Milford P&Z tables vote on Caswell Cove condo expansion

MILVENT-2/25/04-Mia The Caswell Cove Condo Complex in Milford is having ventilation units installed today, to prevent further contamination from entering the buildings. ***see MCREADy story** Photo by Mia M Malafronte file;MIa0118d(4655)

MILVENT-2/25/04-Mia The Caswell Cove Condo Complex in Milford is having ventilation units installed today, to prevent further contamination from entering the buildings. ***see MCREADy story** Photo by Mia M Malafronte file;MIa0118d(4655)

MILFORD — Plans to add 44 units at Caswell Cove Condominiums is on hold, at least for now.

The developers are seeking to expand the complex, bringing the total number of condos to 248, with an additional 107 parking spaces. The Planning and Zoning Board, at its meeting Tuesday, tabled the application in order to examine newly submitted information.

Attorney Stephen Bellis, representing Primrose Companies, LLC, developer of the proposed units, said the local board approved 300 units for Caswell Cove in 1987.

“When you have a special permit recorded on the land records, it runs with the land, meaning it is still valid until today,” said Bellis, adding that the final approved site plan for Casewell Cove was in 1989, which allowed for 264 units.

“In Feb. 1992, the final analysis was there were 168 units that were not built and were still available to be built,” said Bellis. “That letter also stated that if there was going to be any changes to those 168 units we should come back to the Planning and Zoning Board.”

Bellis said Primrose is requesting 44 units, not the 168 that was approved.

“This will be the final phase of the Caswell Cove Condominium Association,” Bellis added.

Bellis told Hearst Connecticut Media that this application is an amendment to a special permit so it is a permitted use, and the environmental report showed no negative impact on the Housatonic River.

Jeffery Gordon, environmental planner and landscape architect working on the project, said the build-out of 44 two-bedroom units included 1,800 square feet of living area in each, and eight of the units are going to be considered accessible units.

“This is a market-rate development, not an affordable housing development,” he said. “But it does make use of a new statute the substitute house bill that was looking to make market-rate housing a little bit more affordable, but not qualifying as affordable.”

Due to the nature of the project being alongside the Housatonic River, Gordon said the project would handle runoff in three different ways.

“We are handling it with some infiltrators, water quality structures that separate grits and the sands and the oils based on the state requirements and the bio-filtration which is going to pick up some of the runoff and especially pick up the snowmelt,” he said.

State Rep. Frank Smith, who represents the state House in which sits the Caswell Cove Condominiums Association, asked P&Z board members to further examine the application primarily to the environmental considerations of the riverside development.

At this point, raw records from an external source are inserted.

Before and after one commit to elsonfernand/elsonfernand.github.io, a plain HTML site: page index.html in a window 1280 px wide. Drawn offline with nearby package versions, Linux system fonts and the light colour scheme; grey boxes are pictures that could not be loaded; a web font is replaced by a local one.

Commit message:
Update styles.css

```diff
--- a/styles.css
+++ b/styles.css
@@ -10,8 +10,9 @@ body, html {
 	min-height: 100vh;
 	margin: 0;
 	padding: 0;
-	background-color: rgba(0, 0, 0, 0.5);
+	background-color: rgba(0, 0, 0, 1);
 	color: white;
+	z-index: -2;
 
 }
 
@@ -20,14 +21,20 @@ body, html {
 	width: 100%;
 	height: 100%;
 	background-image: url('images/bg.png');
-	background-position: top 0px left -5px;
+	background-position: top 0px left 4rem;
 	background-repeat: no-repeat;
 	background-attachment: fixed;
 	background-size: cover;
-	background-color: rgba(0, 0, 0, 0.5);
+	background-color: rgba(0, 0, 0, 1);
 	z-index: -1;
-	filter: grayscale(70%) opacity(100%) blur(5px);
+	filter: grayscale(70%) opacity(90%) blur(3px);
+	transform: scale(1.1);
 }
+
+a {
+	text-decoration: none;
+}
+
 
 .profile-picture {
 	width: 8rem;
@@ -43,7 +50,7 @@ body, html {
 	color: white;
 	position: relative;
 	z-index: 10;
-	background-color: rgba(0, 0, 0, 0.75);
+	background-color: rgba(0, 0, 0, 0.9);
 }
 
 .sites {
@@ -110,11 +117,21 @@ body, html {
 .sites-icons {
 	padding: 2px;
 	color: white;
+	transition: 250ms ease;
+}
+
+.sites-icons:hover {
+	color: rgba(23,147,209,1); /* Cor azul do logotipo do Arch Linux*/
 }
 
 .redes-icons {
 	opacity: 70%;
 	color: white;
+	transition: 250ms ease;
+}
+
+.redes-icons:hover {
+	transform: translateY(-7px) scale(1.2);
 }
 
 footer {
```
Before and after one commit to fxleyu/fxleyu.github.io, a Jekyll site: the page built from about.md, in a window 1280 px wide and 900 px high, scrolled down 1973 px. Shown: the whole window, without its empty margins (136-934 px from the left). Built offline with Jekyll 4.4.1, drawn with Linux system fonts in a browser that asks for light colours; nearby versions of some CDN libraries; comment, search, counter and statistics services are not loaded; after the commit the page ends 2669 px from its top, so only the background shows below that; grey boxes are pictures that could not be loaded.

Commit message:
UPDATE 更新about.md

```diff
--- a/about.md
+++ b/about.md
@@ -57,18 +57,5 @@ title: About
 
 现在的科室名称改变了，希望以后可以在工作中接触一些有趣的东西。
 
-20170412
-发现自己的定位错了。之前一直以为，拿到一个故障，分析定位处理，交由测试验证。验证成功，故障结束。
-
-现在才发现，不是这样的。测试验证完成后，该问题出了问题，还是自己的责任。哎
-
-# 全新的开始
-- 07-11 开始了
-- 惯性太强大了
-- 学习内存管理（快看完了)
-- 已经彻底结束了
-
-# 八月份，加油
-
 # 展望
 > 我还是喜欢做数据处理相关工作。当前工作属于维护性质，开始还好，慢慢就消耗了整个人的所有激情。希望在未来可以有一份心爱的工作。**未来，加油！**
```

“The 44-unit, three-level complex is higher in density and introduces almost two acres paved and permeable surface with potential runoff to the river,” he said.

Community members also spoke on the plan, with nine against, six in favor.

Robert Cole spoke against the expansion, criticizing “greedy developers” building developments at the cost of the community.

Lisa Tyron said the single half-mile driveway with nine or more speed bumps is insufficient to accommodate the additional cars from the 44 proposed new units.

One of the members who spoke in favor was Dorothy Bateman, former president of Caswell Cove Condominiums, who said 87 percent of the residents had been in favor of the new units, and to her knowledge, they were still in favor.